The Swedish defense firm Saab has signed a contract to provide U.S. Special Operations Command (SOCOM) with $187 million in Carl Gustav recoilless rifles and ammunition.

The versatile weapon has been used by special operations troops for over a decade. Unlike the U.S. Army’s AT4 light antitank weapon, the Carl Gustav can be reloaded.
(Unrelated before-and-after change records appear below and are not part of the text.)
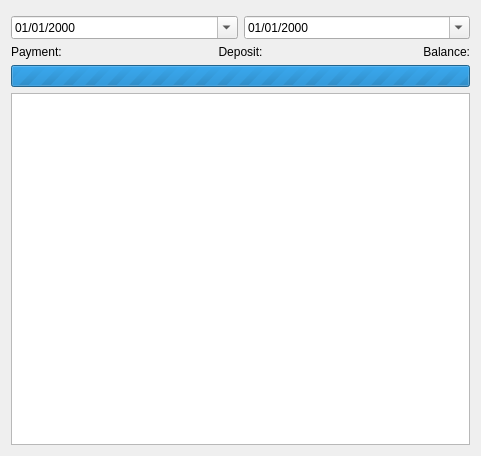
Qt form res/ui/transactions_tab.ui (duniter/sakia) before a commit.
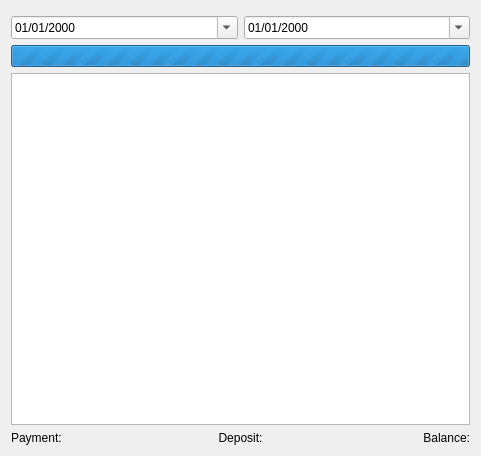
The same form after that commit.

Commit message: Total balance is rather useless (only applicable in quantitative units) so put it at the bottom

```diff
--- a/res/ui/transactions_tab.ui
+++ b/res/ui/transactions_tab.ui
@@ -43,37 +43,6 @@
        </item>
       </layout>
      </item>
-     <item>
-      <layout class="QHBoxLayout" name="layout_balance">
-       <item>
-        <widget class="QLabel" name="label_payment">
-         <property name="text">
-          <string>Payment:</string>
-         </property>
-        </widget>
-       </item>
-       <item>
-        <widget class="QLabel" name="label_deposit">
-         <property name="text">
-          <string>Deposit:</string>
-         </property>
-         <property name="alignment">
-          <set>Qt::AlignCenter</set>
-         </property>
-        </widget>
-       </item>
-       <item>
-        <widget class="QLabel" name="label_balance">
-         <property name="text">
-          <string>Balance:</string>
-         </property>
-         <property name="alignment">
-          <set>Qt::AlignRight|Qt::AlignTrailing|Qt::AlignVCenter</set>
-         </property>
-        </widget>
-       </item>
-      </layout>
-     </item>
      <item>
       <widget class="QProgressBar" name="progressbar">
        <property name="maximum">
@@ -106,6 +75,37 @@
        </attribute>
       </widget>
      </item>
+     <item>
+      <layout class="QHBoxLayout" name="layout_balance">
+       <item>
+        <widget class="QLabel" name="label_payment">
+         <property name="text">
+          <string>Payment:</string>
+         </property>
+        </widget>
+       </item>
+       <item>
+        <widget class="QLabel" name="label_deposit">
+         <property name="text">
+          <string>Deposit:</string>
+         </property>
+         <property name="alignment">
+          <set>Qt::AlignCenter</set>
+         </property>
+        </widget>
+       </item>
+       <item>
+        <widget class="QLabel" name="label_balance">
+         <property name="text">
+          <string>Balance:</string>
+         </property>
+         <property name="alignment">
+          <set>Qt::AlignRight|Qt::AlignTrailing|Qt::AlignVCenter</set>
+         </property>
+        </widget>
+       </item>
+      </layout>
+     </item>
     </layout>
    </item>
   </layout>
```
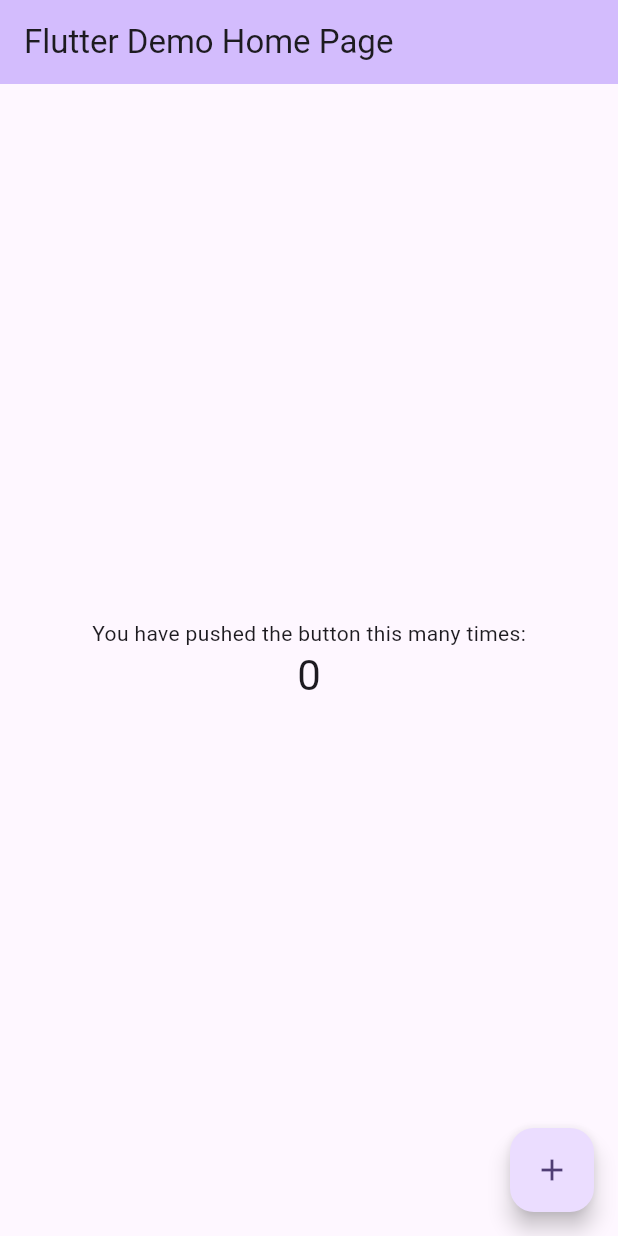
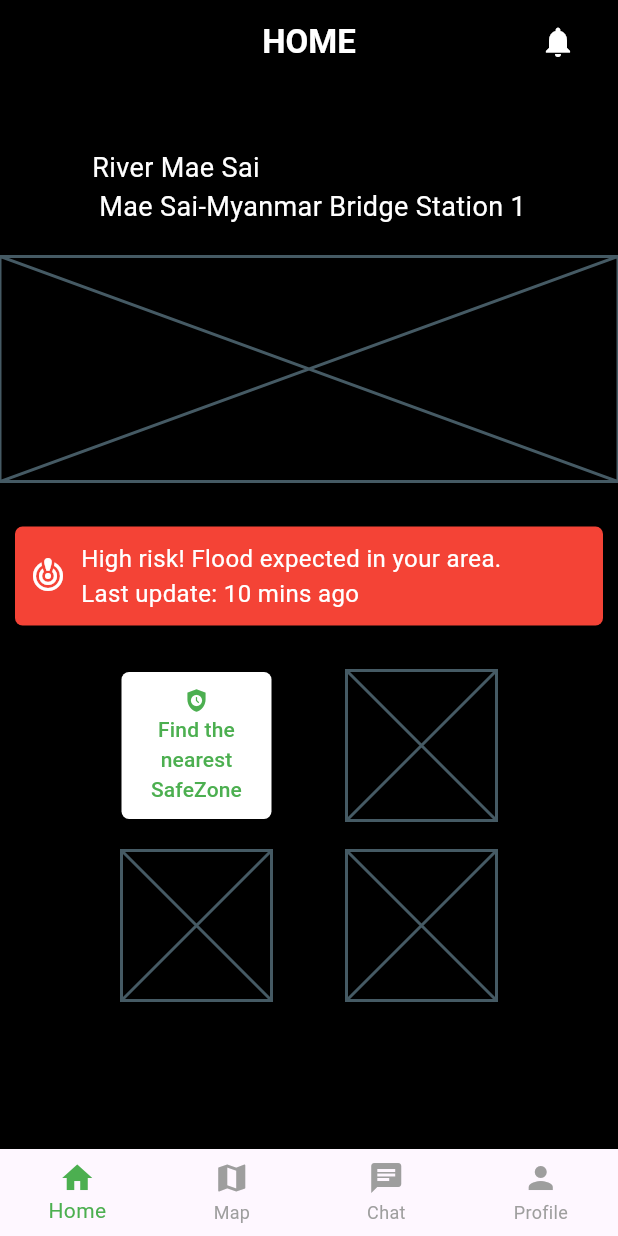
Before and after one commit to LinnLinn4/FloodNavi, a Flutter app: the screen it shows after launch, on a phone screen of 412 x 824 dp. Run offline on Flutter 3.47's test engine with Material 3 defaults, Android fonts, the phone set to English and light mode, and no system bars.

Commit message:
added pages, updated main.dart for default layout, updated home page UI

```diff
--- a/floodnavi/lib/main.dart
+++ b/floodnavi/lib/main.dart
@@ -1,4 +1,8 @@
 import 'package:flutter/material.dart';
+import 'pages/home_page.dart';
+import 'pages/map_page.dart';
+import 'pages/chat_page.dart';
+import 'pages/profile_page.dart';
 
 void main() {
   runApp(const MyApp());
@@ -7,116 +11,57 @@ void main() {
 class MyApp extends StatelessWidget {
   const MyApp({super.key});
 
-  // This widget is the root of your application.
   @override
   Widget build(BuildContext context) {
     return MaterialApp(
-      title: 'Flutter Demo',
-      theme: ThemeData(
-        // This is the theme of your application.
-        //
-        // TRY THIS: Try running your application with "flutter run". You'll see
-        // the application has a purple toolbar. Then, without quitting the app,
-        // try changing the seedColor in the colorScheme below to Colors.green
-        // and then invoke "hot reload" (save your changes or press the "hot
-        // reload" button in a Flutter-supported IDE, or press "r" if you used
-        // the command line to start the app).
-        //
-        // Notice that the counter didn't reset back to zero; the application
-        // state is not lost during the reload. To reset the state, use hot
-        // restart instead.
-        //
-        // This works for code too, not just values: Most code changes can be
-        // tested with just a hot reload.
-        colorScheme: ColorScheme.fromSeed(seedColor: Colors.deepPurple),
-      ),
-      home: const MyHomePage(title: 'Flutter Demo Home Page'),
+      debugShowCheckedModeBanner: false,
+      title: 'FloodNavi App',
+      theme: ThemeData(primarySwatch: Colors.green),
+      home: const DefaultLayout(),
     );
   }
 }
 
-class MyHomePage extends StatefulWidget {
-  const MyHomePage({super.key, required this.title});
-
-  // This widget is the home page of your application. It is stateful, meaning
-  // that it has a State object (defined below) that contains fields that affect
-  // how it looks.
-
-  // This class is the configuration for the state. It holds the values (in this
-  // case the title) provided by the parent (in this case the App widget) and
-  // used by the build method of the State. Fields in a Widget subclass are
-  // always marked "final".
-
-  final String title;
+class DefaultLayout extends StatefulWidget {
+  const DefaultLayout({super.key});
 
   @override
-  State<MyHomePage> createState() => _MyHomePageState();
+  State<DefaultLayout> createState() => _DefaultLayoutState();
 }
 
-class _MyHomePageState extends State<MyHomePage> {
-  int _counter = 0;
+class _DefaultLayoutState extends State<DefaultLayout> {
+  int _selectedIndex = 0;
 
-  void _incrementCounter() {
+  final List<Widget> _pages = const [
+    HomePage(),
+    MapPage(),
+    ChatPage(),
+    ProfilePage(),
+  ];
+
+  void _onItemTapped(int index) {
     setState(() {
-      // This call to setState tells the Flutter framework that something has
-      // changed in this State, which causes it to rerun the build method below
-      // so that the display can reflect the updated values. If we changed
-      // _counter without calling setState(), then the build method would not be
-      // called again, and so nothing would appear to happen.
-      _counter++;
+      _selectedIndex = index;
     });
   }
 
   @override
   Widget build(BuildContext context) {
-    // This method is rerun every time setState is called, for instance as done
-    // by the _incrementCounter method above.
-    //
-    // The Flutter framework has been optimized to make rerunning build methods
-    // fast, so that you can just rebuild anything that needs updating rather
-    // than having to individually change instances of widgets.
     return Scaffold(
-      appBar: AppBar(
-        // TRY THIS: Try changing the color here to a specific color (to
-        // Colors.amber, perhaps?) and trigger a hot reload to see the AppBar
-        // change color while the other colors stay the same.
-        backgroundColor: Theme.of(context).colorScheme.inversePrimary,
-        // Here we take the value from the MyHomePage object that was created by
-        // the App.build method, and use it to set our appbar title.
-        title: Text(widget.title),
+      body: _pages[_selectedIndex],
+      bottomNavigationBar: BottomNavigationBar(
+        type: BottomNavigationBarType.fixed,
+        currentIndex: _selectedIndex,
+        onTap: _onItemTapped,
+        selectedItemColor: Colors.green,
+        unselectedItemColor: Colors.grey,
+        items: const [
+          BottomNavigationBarItem(icon: Icon(Icons.home), label: 'Home'),
+          BottomNavigationBarItem(icon: Icon(Icons.map), label: 'Map'),
+          BottomNavigationBarItem(icon: Icon(Icons.chat), label: 'Chat'),
+          BottomNavigationBarItem(icon: Icon(Icons.person), label: 'Profile'),
+        ],
       ),
-      body: Center(
-        // Center is a layout widget. It takes a single child and positions it
-        // in the middle of the parent.
-        child: Column(
-          // Column is also a layout widget. It takes a list of children and
-          // arranges them vertically. By default, it sizes itself to fit its
-          // children horizontally, and tries to be as tall as its parent.
-          //
-          // Column has various properties to control how it sizes itself and
-          // how it positions its children. Here we use mainAxisAlignment to
-          // center the children vertically; the main axis here is the vertical
-          // axis because Columns are vertical (the cross axis would be
-          // horizontal).
-          //
-          // TRY THIS: Invoke "debug painting" (choose the "Toggle Debug Paint"
-          // action in the IDE, or press "p" in the console), to see the
-          // wireframe for each widget.
-          mainAxisAlignment: MainAxisAlignment.center,
-          children: <Widget>[
-            const Text('You have pushed the button this many times:'),
-            Text(
-              '$_counter',
-              style: Theme.of(context).textTheme.headlineMedium,
-            ),
-          ],
-        ),
-      ),
-      floatingActionButton: FloatingActionButton(
-        onPressed: _incrementCounter,
-        tooltip: 'Increment',
-        child: const Icon(Icons.add),
-      ), // This trailing comma makes auto-formatting nicer for build methods.
     );
   }
 }
--- /dev/null
+++ b/floodnavi/lib/pages/chat_page.dart
@@ -0,0 +1,10 @@
+import 'package:flutter/material.dart';
+
+class ChatPage extends StatelessWidget {
+  const ChatPage({super.key});
+
+  @override
+  Widget build(BuildContext context) {
+    return const Center(child: Text("💬 Chat Page"));
+  }
+}
--- /dev/null
+++ b/floodnavi/lib/pages/home_page.dart
@@ -0,0 +1,121 @@
+import 'package:flutter/material.dart';
+
+class HomePage extends StatelessWidget {
+  const HomePage({super.key});
+
+  @override
+  Widget build(BuildContext context) {
+    return Scaffold(
+      extendBodyBehindAppBar: true,
+      appBar: AppBar(
+        backgroundColor: Colors.transparent,
+        elevation: 0,
+        centerTitle: true,
+        title: const Text(
+          "HOME",
+          style: TextStyle(fontWeight: FontWeight.bold, color: Colors.white),
+        ),
+        actions: [
+          Padding(
+            padding: const EdgeInsets.only(right: 16.0),
+            child: IconButton(
+              icon: const Icon(Icons.notifications, color: Colors.white),
+              onPressed: () {
+                ScaffoldMessenger.of(context).showSnackBar(
+                  const SnackBar(content: Text("No new notifications")),
+                );
+              },
+            ),
+          ),
+        ],
+      ),
+      body: Container(
+        width: double.infinity,
+        height: double.infinity,
+        decoration: const BoxDecoration(
+          color: Colors.black,
+          // image: DecorationImage(
+          //   image: AssetImage("assets/images/background.jpg"),
+          //   fit: BoxFit.cover,
+          // ),
+        ),
+
+        child: Column(
+          mainAxisAlignment: MainAxisAlignment.center, // center vertically
+          children: [
+            Text(
+              "River Mae Sai\n Mae Sai-Myanmar Bridge Station 1",
+              style: TextStyle(color: Colors.white, fontSize: 18),
+            ),
+            SizedBox(height: 20), // space between widgets
+            Placeholder(fallbackHeight: 150),
+            SizedBox(height: 20),
+
+            Container(
+              decoration: BoxDecoration(
+                color: Colors.red,
+                borderRadius: BorderRadius.circular(5),
+              ),
+              padding: const EdgeInsets.all(10),
+              margin: const EdgeInsets.all(10),
+              child: Row(
+                children: [
+                  Icon(Icons.crisis_alert, color: Colors.white),
+                  SizedBox(width: 10),
+                  Text(
+                    "High risk! Flood expected in your area.\nLast update: 10 mins ago",
+                    style: TextStyle(color: Colors.white, fontSize: 16),
+                  ),
+                ],
+              ),
+            ),
+
+            SizedBox(height: 20),
+
+            Row(
+              mainAxisAlignment: MainAxisAlignment.center,
+              children: [
+                ElevatedButton(
+                  style: ElevatedButton.styleFrom(
+                    backgroundColor: Colors.white,
+                    foregroundColor: Colors.green,
+                    shape: RoundedRectangleBorder(
+                      borderRadius: BorderRadius.circular(5), // rounded corners
+                    ),
+                    padding: EdgeInsets.all(10),
+                    maximumSize: Size(100, 100),
+                  ),
+
+                  onPressed: () => {},
+                  child: Column(
+                    mainAxisSize: MainAxisSize.min, // shrink to fit
+                    children: const [
+                      Icon(Icons.safety_check),
+                      Text(
+                        "Find the\nnearest SafeZone",
+                        textAlign: TextAlign.center,
+                      ),
+                    ],
+                  ),
+                ),
+                SizedBox(width: 50),
+                Placeholder(fallbackWidth: 100, fallbackHeight: 100),
+              ],
+            ),
+
+            SizedBox(height: 20),
+
+            Row(
+              mainAxisAlignment: MainAxisAlignment.center,
+              children: [
+                Placeholder(fallbackWidth: 100, fallbackHeight: 100),
+                SizedBox(width: 50),
+                Placeholder(fallbackWidth: 100, fallbackHeight: 100),
+              ],
+            ),
+          ],
+        ),
+      ),
+    );
+  }
+}
--- /dev/null
+++ b/floodnavi/lib/pages/map_page.dart
@@ -0,0 +1,10 @@
+import 'package:flutter/material.dart';
+
+class MapPage extends StatelessWidget {
+  const MapPage({super.key});
+
+  @override
+  Widget build(BuildContext context) {
+    return const Center(child: Text("🗺️ Map Page"));
+  }
+}
--- /dev/null
+++ b/floodnavi/lib/pages/profile_page.dart
@@ -0,0 +1,10 @@
+import 'package:flutter/material.dart';
+
+class ProfilePage extends StatelessWidget {
+  const ProfilePage({super.key});
+
+  @override
+  Widget build(BuildContext context) {
+    return const Center(child: Text("👤 Profile Page"));
+  }
+}
```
The military website Defense News reported Wednesday that the contract with Saab comes on top of a previous five-year deal worth $14.3 million.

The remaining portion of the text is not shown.